• [WHAT THIS TASK INVOLVES] For the records below, give the number of lines that include the string "indigo". Nothing else belongs in the answer.

Front-end code edit data

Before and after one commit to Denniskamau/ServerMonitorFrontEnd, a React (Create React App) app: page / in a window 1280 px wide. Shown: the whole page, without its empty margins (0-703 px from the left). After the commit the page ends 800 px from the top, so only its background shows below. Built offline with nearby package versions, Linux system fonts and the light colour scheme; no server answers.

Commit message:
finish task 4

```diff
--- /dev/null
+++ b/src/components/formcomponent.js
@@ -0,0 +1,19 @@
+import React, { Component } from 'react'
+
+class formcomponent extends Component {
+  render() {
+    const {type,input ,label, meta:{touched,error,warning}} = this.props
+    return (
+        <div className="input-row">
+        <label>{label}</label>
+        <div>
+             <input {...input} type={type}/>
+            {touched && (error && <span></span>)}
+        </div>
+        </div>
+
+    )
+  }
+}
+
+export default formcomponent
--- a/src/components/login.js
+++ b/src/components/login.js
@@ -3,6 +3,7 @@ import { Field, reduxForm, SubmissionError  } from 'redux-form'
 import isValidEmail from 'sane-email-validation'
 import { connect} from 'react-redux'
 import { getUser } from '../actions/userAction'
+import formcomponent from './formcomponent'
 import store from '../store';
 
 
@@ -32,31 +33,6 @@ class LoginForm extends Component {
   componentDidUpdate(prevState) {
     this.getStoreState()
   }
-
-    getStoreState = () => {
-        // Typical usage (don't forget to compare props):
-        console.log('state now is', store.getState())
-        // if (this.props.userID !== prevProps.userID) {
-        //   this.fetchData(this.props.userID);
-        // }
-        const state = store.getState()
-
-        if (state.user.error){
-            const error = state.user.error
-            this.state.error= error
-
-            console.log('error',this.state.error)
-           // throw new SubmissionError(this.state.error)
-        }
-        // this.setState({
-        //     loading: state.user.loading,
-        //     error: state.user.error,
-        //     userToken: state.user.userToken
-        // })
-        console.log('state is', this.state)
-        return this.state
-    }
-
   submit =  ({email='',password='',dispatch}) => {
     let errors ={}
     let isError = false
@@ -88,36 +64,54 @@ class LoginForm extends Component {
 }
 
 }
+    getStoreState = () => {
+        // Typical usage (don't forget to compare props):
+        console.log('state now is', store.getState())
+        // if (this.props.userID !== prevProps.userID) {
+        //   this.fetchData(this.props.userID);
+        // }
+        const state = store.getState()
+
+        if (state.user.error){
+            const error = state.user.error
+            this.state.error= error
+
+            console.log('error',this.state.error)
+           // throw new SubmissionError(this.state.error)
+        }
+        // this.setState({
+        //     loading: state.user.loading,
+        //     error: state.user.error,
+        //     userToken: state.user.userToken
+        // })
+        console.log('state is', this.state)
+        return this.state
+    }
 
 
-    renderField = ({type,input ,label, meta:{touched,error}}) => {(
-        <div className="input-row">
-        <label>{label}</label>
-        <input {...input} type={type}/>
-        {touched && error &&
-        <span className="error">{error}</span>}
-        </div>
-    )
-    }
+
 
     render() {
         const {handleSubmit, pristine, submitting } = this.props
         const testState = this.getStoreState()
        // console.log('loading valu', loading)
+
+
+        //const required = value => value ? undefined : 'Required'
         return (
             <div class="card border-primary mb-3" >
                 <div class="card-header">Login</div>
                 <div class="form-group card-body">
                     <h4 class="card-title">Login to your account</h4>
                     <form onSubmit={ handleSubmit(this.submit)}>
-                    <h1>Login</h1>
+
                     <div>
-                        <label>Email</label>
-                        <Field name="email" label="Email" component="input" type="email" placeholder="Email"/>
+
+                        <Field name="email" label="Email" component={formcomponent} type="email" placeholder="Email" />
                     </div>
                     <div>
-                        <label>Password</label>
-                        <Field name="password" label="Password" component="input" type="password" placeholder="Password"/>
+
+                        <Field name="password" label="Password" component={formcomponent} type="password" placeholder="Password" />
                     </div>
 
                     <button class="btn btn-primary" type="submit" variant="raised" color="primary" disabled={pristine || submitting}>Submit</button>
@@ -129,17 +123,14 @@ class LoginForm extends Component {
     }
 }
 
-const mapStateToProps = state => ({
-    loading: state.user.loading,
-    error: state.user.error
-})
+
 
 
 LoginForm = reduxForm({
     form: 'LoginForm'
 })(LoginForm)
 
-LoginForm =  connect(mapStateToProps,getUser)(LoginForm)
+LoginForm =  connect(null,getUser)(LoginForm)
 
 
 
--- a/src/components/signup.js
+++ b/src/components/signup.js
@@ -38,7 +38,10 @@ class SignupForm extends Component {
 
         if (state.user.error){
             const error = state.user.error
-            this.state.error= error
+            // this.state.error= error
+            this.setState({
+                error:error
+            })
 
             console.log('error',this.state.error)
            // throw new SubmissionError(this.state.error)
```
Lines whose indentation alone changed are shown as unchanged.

==

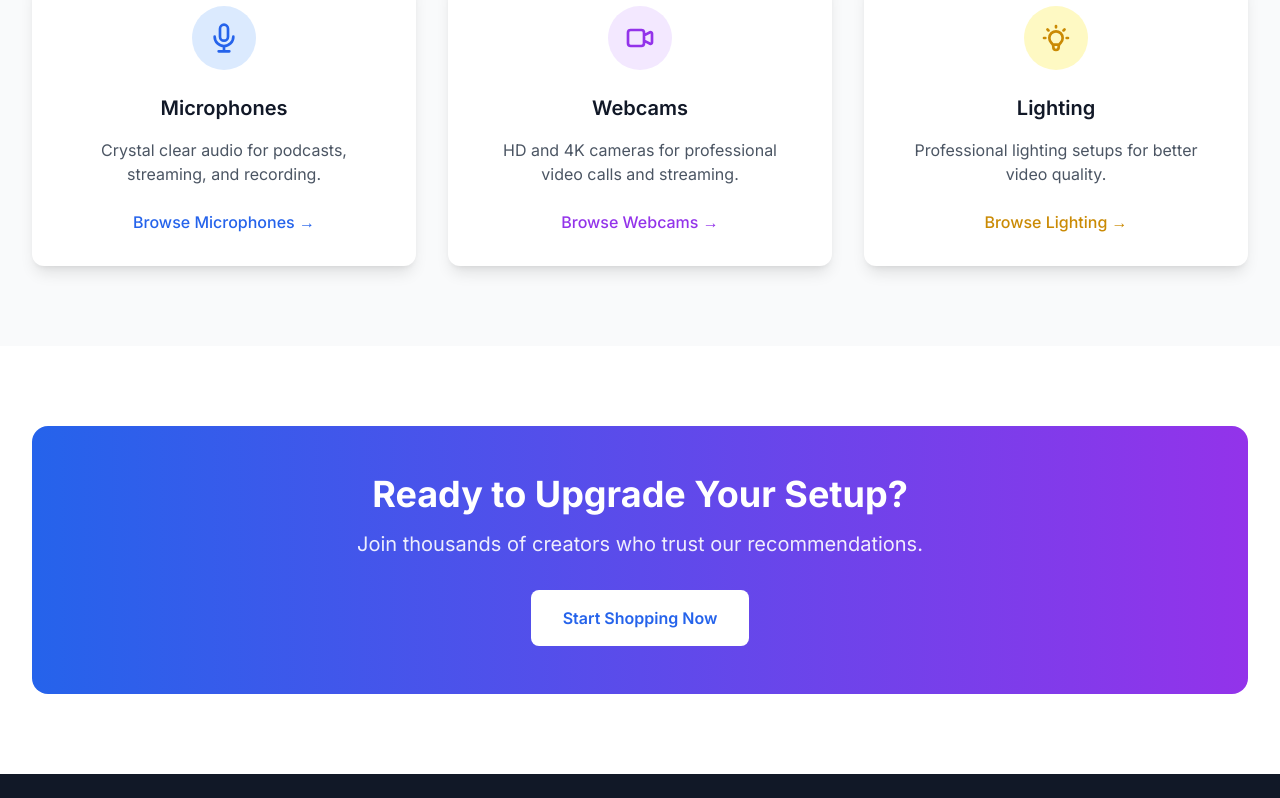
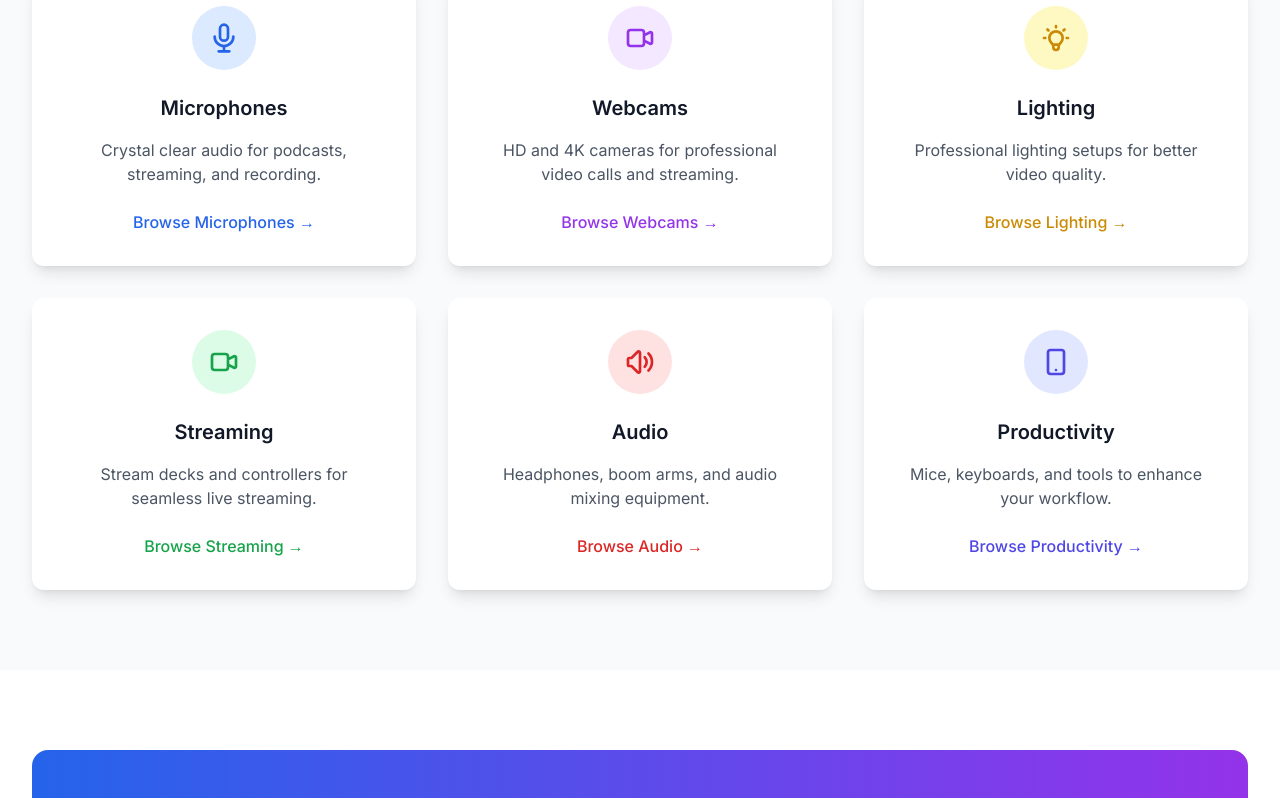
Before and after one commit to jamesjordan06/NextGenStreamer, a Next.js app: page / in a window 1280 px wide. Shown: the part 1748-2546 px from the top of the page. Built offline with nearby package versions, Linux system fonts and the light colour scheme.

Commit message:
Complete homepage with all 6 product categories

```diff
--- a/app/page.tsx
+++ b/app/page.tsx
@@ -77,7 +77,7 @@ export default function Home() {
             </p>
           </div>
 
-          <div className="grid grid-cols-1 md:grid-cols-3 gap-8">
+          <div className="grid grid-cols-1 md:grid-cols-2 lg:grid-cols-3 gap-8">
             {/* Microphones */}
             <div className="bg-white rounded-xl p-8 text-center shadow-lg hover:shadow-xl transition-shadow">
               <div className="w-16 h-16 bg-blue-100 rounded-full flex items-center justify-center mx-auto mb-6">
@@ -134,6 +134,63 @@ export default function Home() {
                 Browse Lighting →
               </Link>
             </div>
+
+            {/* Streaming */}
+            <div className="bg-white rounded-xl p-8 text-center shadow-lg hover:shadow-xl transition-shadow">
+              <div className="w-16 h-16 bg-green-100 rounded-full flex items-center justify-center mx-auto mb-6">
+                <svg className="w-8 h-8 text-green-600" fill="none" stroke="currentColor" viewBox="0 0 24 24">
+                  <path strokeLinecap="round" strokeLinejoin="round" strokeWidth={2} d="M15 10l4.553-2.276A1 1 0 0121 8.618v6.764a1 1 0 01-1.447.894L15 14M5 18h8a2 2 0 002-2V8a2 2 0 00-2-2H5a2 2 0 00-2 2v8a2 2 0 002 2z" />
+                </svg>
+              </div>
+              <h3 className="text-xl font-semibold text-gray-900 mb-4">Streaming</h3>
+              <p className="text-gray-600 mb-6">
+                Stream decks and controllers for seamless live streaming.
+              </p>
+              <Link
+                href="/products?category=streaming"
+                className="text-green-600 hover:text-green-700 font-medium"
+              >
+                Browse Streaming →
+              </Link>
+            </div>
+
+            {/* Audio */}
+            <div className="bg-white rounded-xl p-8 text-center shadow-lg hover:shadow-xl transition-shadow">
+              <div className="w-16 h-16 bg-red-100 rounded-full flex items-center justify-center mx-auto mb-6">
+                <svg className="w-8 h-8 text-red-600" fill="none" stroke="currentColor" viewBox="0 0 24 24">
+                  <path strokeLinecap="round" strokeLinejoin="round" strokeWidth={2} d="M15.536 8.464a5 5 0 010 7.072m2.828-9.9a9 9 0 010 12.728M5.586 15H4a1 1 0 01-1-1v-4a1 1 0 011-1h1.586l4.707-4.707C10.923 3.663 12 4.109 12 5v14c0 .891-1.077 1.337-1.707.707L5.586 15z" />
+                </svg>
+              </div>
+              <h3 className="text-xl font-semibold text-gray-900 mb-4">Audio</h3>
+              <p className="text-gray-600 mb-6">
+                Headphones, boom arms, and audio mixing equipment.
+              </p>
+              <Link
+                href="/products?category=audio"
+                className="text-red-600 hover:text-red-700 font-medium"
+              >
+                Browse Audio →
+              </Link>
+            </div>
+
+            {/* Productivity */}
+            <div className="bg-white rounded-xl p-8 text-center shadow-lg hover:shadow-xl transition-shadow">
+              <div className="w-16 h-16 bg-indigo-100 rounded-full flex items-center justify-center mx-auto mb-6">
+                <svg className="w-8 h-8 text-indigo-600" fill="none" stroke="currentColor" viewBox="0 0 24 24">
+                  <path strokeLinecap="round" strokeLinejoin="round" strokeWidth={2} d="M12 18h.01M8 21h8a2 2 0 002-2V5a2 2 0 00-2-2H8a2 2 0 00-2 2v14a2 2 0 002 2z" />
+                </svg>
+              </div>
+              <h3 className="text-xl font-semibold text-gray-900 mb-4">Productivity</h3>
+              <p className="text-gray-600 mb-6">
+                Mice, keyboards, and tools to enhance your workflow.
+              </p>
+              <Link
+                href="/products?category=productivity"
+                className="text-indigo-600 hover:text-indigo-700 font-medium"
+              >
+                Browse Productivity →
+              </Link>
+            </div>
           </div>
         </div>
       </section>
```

• [YOUR RESPONSE] 3